Aside from a brief, fish-less stint dobbing bread all over my peg, I pretty much admitted defeat going into the final hour of the contest. So, I decided to call it a day and throw the banjo feeder half way across as I slowly packed my kit away. As I was placing a rig on to a winder, my tip walloped around and I just about saved my rod from going into the pool as I snared my last, and biggest, fish of the contest: an f1 of around two pound.
No other fish followed, and at 3.15 the whistle blew to call time on what can only be described as a horrible experience. I can blame the hangover or bleat about the elements as much as I like, but the truth is I got it horribly wrong on the day. I should have fished 16 meters, searching around the extremes of my peg, and waited patiently for bites.

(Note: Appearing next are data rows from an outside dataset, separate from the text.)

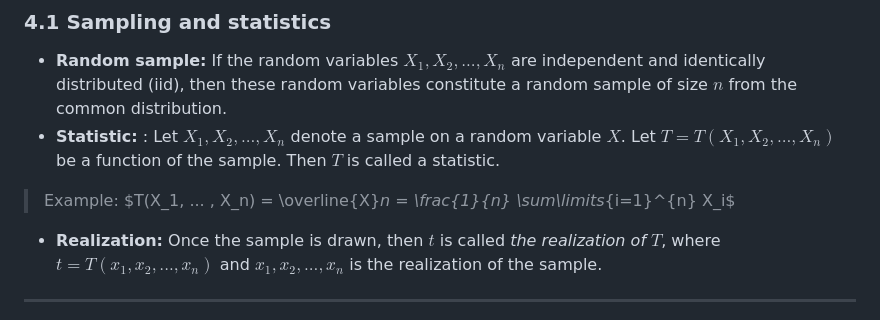
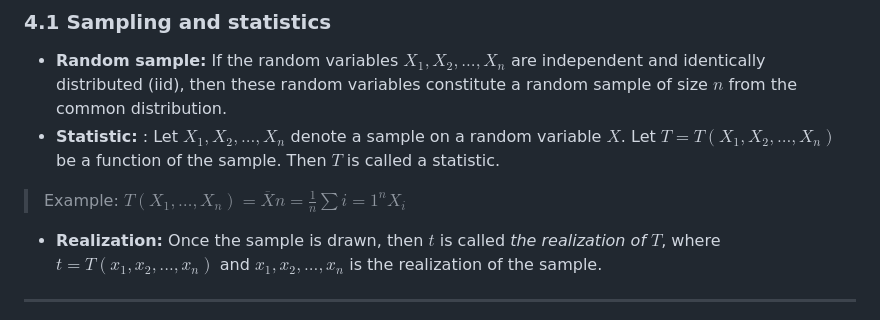
Before and after one commit to ErikDz/semester_3, a Markdown page: MAA204/Lecture_6/apuntes.md, the part around the change. Rendered like a GitHub page.

```diff
--- a/MAA204/Lecture_6/apuntes.md
+++ b/MAA204/Lecture_6/apuntes.md
@@ -10,8 +10,7 @@
 ### 4.1 Sampling and statistics
 - **Random sample:** If the random variables $X_1, X_2, . . . , X_n$ are independent and identically distributed (iid), then these random variables constitute a random sample of size $n$ from the common distribution.
 - **Statistic:** : Let $X_1, X_2, . . . , X_n$ denote a sample on a random variable $X$. Let $T = T(X_1, X_2, . . . , X_n)$ be a function of the sample. Then $T$ is called a statistic.
-> Example: $T(X_1, ... , X_n) = \overline{X}_n = \frac{1}{n}
-> \sum\limits_{i=1}^{n} X_i$
+> Example: $T(X_1, \dots , X_n) = \overline{X}n = \frac{1}{n} \sum{i=1}^{n} X_i$
 - **Realization:** Once the sample is drawn, then $t$ is called *the realization of $T$*, where $t = T(x_1, x_2, . . . , x_n)$ and $x_1, x_2, . . . , x_n$ is the realization of the sample.
 
 ---
```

As there were 6 pools in today, Fred Reynolds took charge of weighing in Lowland and Swan, meanwhile I would weigh in Abbey, Willow, Spring and Highland. We kicked things off on Abbey Pool where Nelly Palmer placed 6lb on to the scales, next along Steve Siddell weighed-in 3lb from a horrible-looking peg 56, before Pete Bampton absolutely stormed the section with 15lb of proper carp.
Next up it was our turn, we started off with neighbour Simon who had fished a tidy match from a bad area, his f1s and silvers went 10lb 5oz. Next up it was my turn: I just pipped Simon, placing 10lb 9oz onto the scales. Jason to my left then took the lead with 13lb – helped along by a last-gasp three-pounder, until super Steve Foxall won the pool with 16lb, ensuring his qualification for the league final.
Over to Spring pool and sport was far better, ‘Cov’ Carl Inman leading the way with 15lb until we reached peg 5, where it was “Arise Sir Alan Higgs” and a superb weight of 28lb.
Lastly we got to Highland Pool, the four remaining anglers on there had all caught a few, so it would be interesting. First up Rob Moon managed a decent 23lb, beating neighbour Eddie by 4lb. Then we made our way around to the other side of the pool where Tony Corbett placed a hard-earned 25lb 4oz onto the scales, with only his son Ollie to weigh. As Ollie placed his fish into the weigh-sling I knew it would be close, and it sure was, as the young pretender beat his Father by 6oz, taking the section win, qualification to the final and 3rd place overall in the process.
After the contest we filtered into The Village Inn – and I think we all felt relieved to finally be in the warm. We got the results in from Lowland and Swan and it appeared there had been some controversy, Chis Constable had set himself up on the wrong peg, fishing peg 13 rather than the peg he had drawn: 12. I’d be interested to hear what any readers think about Chris’s disqualification, which ultimately cost him the match win. My contact details are on the home-page of the blog if you’d like to share your thoughts.
This week’s match winner was Paul Gartshore, with 31lb from Swan peg 6. Sir Alan Higgs took second spot with his bag of feeder-caught lumps from Spring Pool. We were reliably informed that this contest’s one-two have a combined age of over 150, an impressive figure… until you remember that Sir Alan is 108 years old.
Another old-timer who did the business today was this week’s Man of the Match, Pete Brampton, his 15lb net beating the combined weight of the anglers in the rest of his section…
I can’t go today without making a plea. See, we’re very concerned about a good friend of ours; we arrived at peg 12 on Lowland and it appeared that Dave Richards had simply vanished. This sense of worry was heightened further when I went grocery shopping and saw this…
If you have any information as to Dave’s whereabouts please contact Jim Smith – he’d be lost without his lift.
Until next time…